as meditation allows us to do, we learn how to truly taste this tender and 
mysterious life that we share together."
-- Pema Chodron

Spiritual practice, exactly like training in a gym, takes time and effort. Just as there are stationary bicycles, treadmills, weight machines, and other devices, so in spiritual practice there is prayer, meditation, ritual, study, and other techniques.
-- Zoketsu Norman Fischer

Back when I was addicted to cigarettes, I was often haunted by the spectre of New Year's Day arriving.  By then I had usually made QUITTING my first New Year's resolution -- and decades of failures shrieked like banshees through my mind and body as Day One appeared.

It was not a pretty picture.

Now, with a brand new 2017 sparkling across the gleaming white snow outside my window, the scenery of my life has changed substantially.  I haven't smoked a cigarette in years.  Today, the shrieking banshees have been transformed into a glorious assortment of twittering birds at the feeder.   This moment emerges like each moment: unique,  beautiful and --when I'm really paying attention -- full of wonder.

I haven't made New Year's resolutions in quite awhile.  Although I have found myself making special commitments during Fall Ango for the past couple of years, my fundamental commitment has been made.  No calendar is needed.  It informs each and every day.

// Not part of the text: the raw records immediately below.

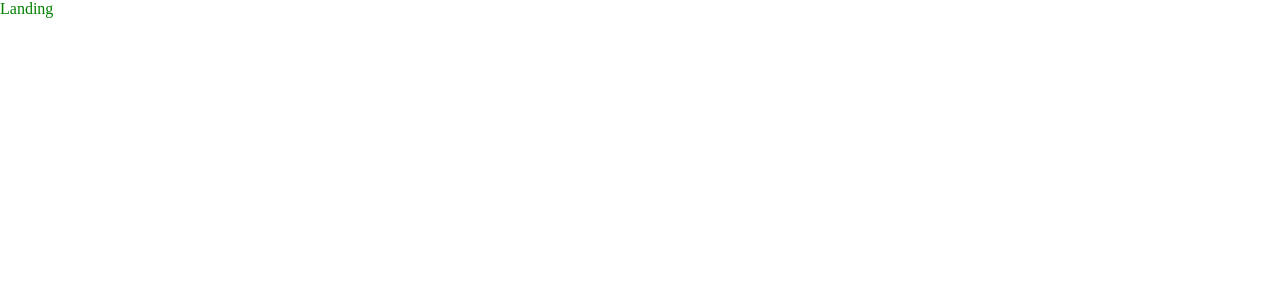
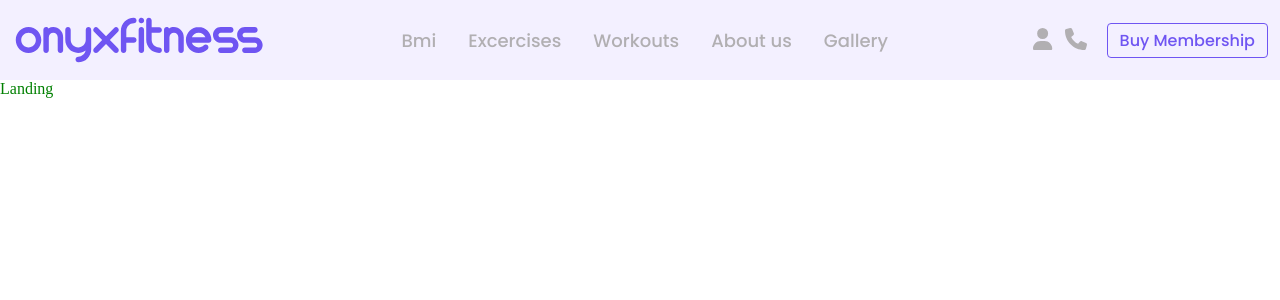
Before and after one commit to xFluzr/Onyx-Fitness, a React (Create React App) app: page /bmi in a window 1280 px wide. Shown: the top 300 px of the page. Built offline with nearby package versions, Linux system fonts and the light colour scheme.

Commit message:
Added navigation bar (desktop and mobile) and scroll animation

```diff
--- a/src/App.js
+++ b/src/App.js
@@ -1,11 +1,15 @@
 import React from 'react'
 import Home from './pages/Home';
-// import { FontAwesomeIcon } from '@fortawesome/react-fontawesome';
+import Navbar from './components/nav/Navbar';
+import { BrowserRouter } from 'react-router-dom';
 
 const App = () => {
   return (
     <>
-      <Home />
+      <BrowserRouter>
+        <Navbar />
+        <Home />
+      </BrowserRouter>
     </>
   )
 }
--- /dev/null
+++ b/src/components/nav/Navbar.js
@@ -0,0 +1,104 @@
+import React, { useEffect, useState } from "react";
+import './navbar.css';
+import { Link } from "react-router-dom";
+
+import { FontAwesomeIcon } from '@fortawesome/react-fontawesome'
+import { faUser, faPhone, faBars, faXmark } from '@fortawesome/free-solid-svg-icons'
+
+import Logo from "../../assets/logoname.svg";
+
+const Navbar = () => {
+
+    const [LastScrollPosition, setLastScrollPosition] = useState(0);
+
+    const toggleMobileMenu = () => {
+        document.body.classList.toggle("menu-is-open");
+    }
+
+    useEffect(() => {
+        const handleScroll = () => {
+            const navbar = document.querySelector("nav");
+            const navbarPlaceholder = document.querySelector(".navbar__placeholder");
+
+            setLastScrollPosition(window.scrollY);
+
+            if(LastScrollPosition < window.scrollY){
+                navbar.classList.add("navbar-small");
+                navbarPlaceholder.classList.add("navbar-small");
+            } else {
+                navbar.classList.remove("navbar-small");
+                navbarPlaceholder.classList.remove("navbar-small");
+            }
+        }
+
+        window.addEventListener('scroll', handleScroll);
+
+        return () => {
+            window.removeEventListener('scroll', handleScroll);
+        }
+    },[LastScrollPosition])
+
+    return (
+        <>
+            <div className="navbar__placeholder"></div>
+            <nav className="navbar">
+                <div className="navbar__mobile">
+                    <figure className="logo__box">
+                        <Link className="logo__link" to="/">
+                            <img className="logo" src={Logo} alt="Onyx fitness" />
+                        </Link>
+                    </figure>
+                    <FontAwesomeIcon className="open-icon" icon={faBars} onClick={toggleMobileMenu}/>
+                </div>
+                <div className="navbar__wrapper">
+                    <FontAwesomeIcon className="close-icon" icon={faXmark} onClick={toggleMobileMenu}/>
+                    <figure className="logo__box">
+                        <Link className="logo__link" to="/">
+                            <img className="logo" src={Logo} alt="Onyx fitness" />
+                        </Link>
+                    </figure>
+                    <ul className="navbar__list">
+                        <li className="list--element">
+                            <Link to="/bmi" className="list--link">
+                                Bmi
+                            </Link>
+                        </li>
+                        <li className="list--element">
+                            <Link to="/excercises" className="list--link">
+                                Excercises
+                            </Link>
+                        </li>
+                        <li className="list--element">
+                            <Link to="/workouts" className="list--link">
+                                Workouts
+                            </Link>
+                        </li>
+                        <li className="list--element">
+                            <Link to="/about" className="list--link">
+                                About us
+                            </Link>
+                        </li>
+                        <li className="list--element">
+                            <Link to="/gallery" className="list--link">
+                                Gallery
+                            </Link>
+                        </li>
+                    </ul>
+                    <div className="navbar__icon--wrapper">
+                        <Link to="/login" className="icon--link">
+                            <FontAwesomeIcon className="navbar__icon" icon={faUser} />
+                        </Link>
+                        <Link to="/contact" className="icon--link">
+                            <FontAwesomeIcon className="navbar__icon" icon={faPhone} />
+                        </Link>
+                        <Link to="/offer" className="navbar__button">
+                            Buy Membership
+                        </Link>
+                    </div>
+                </div>
+            </nav>
+        </>
+    )
+}
+
+export default Navbar;
--- /dev/null
+++ b/src/components/nav/navbar.css
@@ -0,0 +1,315 @@
+.navbar__placeholder{
+    width: 100%;
+    height: 80px;
+}
+
+.navbar{
+    top: 0;
+    position: fixed;
+    background-color: var(--super-light-purple);
+    width: 100%;
+    height: 80px;
+    padding: 4px 12px;
+    display: flex;
+    align-items: center;
+    justify-content: center;;
+    transition: all 300ms ease;
+}
+
+.navbar__placeholder{
+    transition: all 300ms ease;
+}
+
+.navbar-small{
+    height: 50px;
+}
+
+.navbar__wrapper{
+    background-color: var(--super-light-purple);
+    display: flex;
+    justify-content: space-between;
+    align-items: center;
+    margin: 0 auto;
+    max-width: 1600px;
+    width: 100%;
+}
+
+/* LOGO  */
+.logo__box{
+    display: flex;
+}
+
+.logo__link{
+    display: flex;
+    max-width: 16rem;
+}
+
+/* NAWIGACJA  */
+.navbar__list{
+    display: flex;
+}
+
+.list--element{
+    list-style-type: none;
+    margin: 0 1rem;
+}
+
+.list--link{
+    font-family: 'Poppins', sans-serif;
+    font-size: 1.125rem;
+    font-weight: 500;
+    text-decoration: none;
+    color: var(--light-gray);
+    transition: all 300ms ease;
+}
+
+.list--link:hover,
+.list--link:focus{
+    color: var(--purple)
+}
+
+/* IKONY */
+.navbar__icon--wrapper{
+    display: flex;
+    align-items: center;
+}
+
+.navbar__icon{
+    color: var(--light-gray);
+    font-size: 1.375rem;
+    margin-left: 0.750rem;
+    transition: 300ms ease all;
+}
+
+.navbar__icon:hover,
+.icon--link:focus .navbar__icon{
+    color: var(--purple);
+}
+
+.navbar__button{
+    font-family: 'Poppins', sans-serif;
+    font-weight: 500;
+    color: var(--purple);
+    text-decoration: none;
+    border: 1px solid var(--purple);
+    padding: 0.250rem 0.750rem;
+    border-radius: 0.250rem;
+    margin-left: 1.250rem;
+    transition: 300ms ease all;
+}
+
+.navbar__button:hover{
+    background-color: var(--purple);
+    color: var(--super-light-purple);
+}
+
+.navbar__button:active{
+    transform: scale(0.8);
+}
+
+.navbar__mobile{
+    display: none
+}
+
+.close-icon{
+    display: none;
+}
+
+@media screen and (max-width: 1100px) {
+    .logo__link{
+        max-width: 12rem;
+    }
+
+    .list--element{
+        margin: 0 0.750rem;
+    }
+
+    .list--link{
+        font-size: 1rem;
+    }
+
+    .navbar__icon{
+        font-size: 1.125rem;
+    }
+
+    .navbar__button{
+        padding: 0.250rem 0.625rem;
+        border-radius: 0.250rem;
+        margin-left: 1.250rem;
+    }
+}
+
+@media screen and (max-width: 900px) {
+    .logo__link{
+        display: flex;
+        max-width: 9rem;
+    }
+
+    .list--element{
+        margin: 0 0.625rem;
+    }
+
+    .list--link{
+        font-size: 0.900rem;
+    }
+
+    .navbar__icon{
+        font-size: 1rem;
+        margin-left: 0.625rem;
+    }
+
+    .navbar__button{
+        font-size: 0.9rem;
+        margin-left: 1rem;
+    }
+}
+
+@media screen and (max-width: 800px) {
+    .navbar__mobile{
+        display: flex;
+        align-items: center;
+        justify-content: space-between;
+        width: 100%;
+        padding: 0 1rem;
+    }
+
+    .navbar__wrapper .logo__box{
+        display: none;
+    }
+
+    .logo__box{
+        width: 40%;
+    }
+
+    .logo__link{
+        max-width: unset;
+        width: 100%;
+    }
+
+    .open-icon,
+    .close-icon{
+        color: var(--purple);
+        font-size: 2rem;
+        transition: all 300ms ease;
+    }
+
+    .open-icon:active,
+    .close-icon:active{
+        transform: scale(0.85);
+    }
+
+    /* MOBILNE MENU */
+    .navbar__wrapper{
+        position: absolute;
+        top: 0;
+        left: 0;
+        right: 0;
+        bottom: 0;
+        height: 100vh;
+        visibility: hidden;
+        flex-direction: column;
+        justify-content: center;
+        /* background-color: rgb(128, 165, 92); */
+        transition: all 500ms ease;
+        transform: translateX(-100%);
+    }
+
+    .menu-is-open .navbar__wrapper{
+        visibility: visible;
+        transform: translateX(0);
+    }
+
+    .navbar__list{
+        flex-direction: column;
+        align-items: center;
+    }
+
+    .list--element{
+        margin: 0.750rem 0;
+    }
+
+    .list--link{
+        font-size: 2.375rem;
+    }
+
+    .navbar__icon--wrapper{
+        flex-direction: column-reverse;
+    }
+
+    .navbar__icon{
+        font-size: 3.375rem;
+        margin: 1.50rem 0;
+    }
+
+    .navbar__button{
+        margin: 1.5rem 0;
+        font-size: 2.375rem;
+    }
+
+    .close-icon{
+        display: block;
+        position: absolute;
+        top: 4%;
+        right: 6%;
+    }
+}
+
+@media screen and (max-width: 475px){
+    .logo__box{
+        width: 50%;
+        min-width: 125px;
+    }
+
+    .open-icon{
+        color: var(--purple);
+        font-size: 1.75rem;
+    }
+
+    .list--element{
+        margin: 0.625rem 0;
+    }
+
+    .list--link{
+        font-size: 2rem;
+    }
+
+    .navbar__icon{
+        font-size: 3rem;
+        margin: 1.125rem 0;
+    }
+
+    .navbar__button{
+        margin: 1.125rem 0;
+        font-size: 2rem;
+    }
+
+    .close-icon{
+        top: 3%;
+        right: 6%;
+    }
+}
+
+@media screen and (max-width: 375px){
+    .list--element{
+        margin: 0.5rem 0;
+    }
+
+    .list--link{
+        font-size: 1.75rem;
+    }
+
+    .navbar__icon{
+        font-size: 2.75rem;
+        margin: 1rem 0;
+    }
+
+    .navbar__button{
+        margin: 1rem 0;
+        font-size:  1.75rem;
+    }
+
+    .close-icon{
+        top: 2%;
+        right: 6%;
+    }
+}
--- a/src/styles/index.css
+++ b/src/styles/index.css
@@ -1,3 +1,5 @@
+@import url('https://fonts.googleapis.com/css2?family=Poppins:wght@100;200;300;400;500;600;700;800&display=swap');
+
 *{
     box-sizing: border-box;
     margin: 0;
@@ -9,8 +11,13 @@
     --light-gray:#B1AFB2;
     --pink:#D7337A;
     --dark:#2E2B2B;
+    --super-light-purple:#F3F0FF;
     --light-purple:#B5A9F2;
     --purple:#6F55F2;
+}
+
+img{
+    width: 100%;
 }
 
 .container{
```
Also changed, not shown: src/assets/logoname.svg (added).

Day by Day

Today, like most days, l arose, cast a Lojong Slogan for the day, glugged a cup of coffee (lest I get too self-righteous about not being an addict), read some commentaries on the slogan I cast, then meditated for an hour.  Towards the end of that hour, I mentally recited the Four Bodhisattva Vows three times, a practice I picked up years ago as I wandered through the world of Zen on my way here. 

Yet, True Commitment is deeper than any of these activities and rituals. It emerges as an aspiration ringing silently in our Heart of Hearts.  Emerging from a place so deep within us that it is beyond us, it felt as the simple yearning to be of Service, to be Present to each moment with an open heart, a relaxed and clear mind -- and a helping hand.   (In some circles that is known as Bodhichitta)

Of course, actualizing that aspiration is no easy task.  It takes Practice.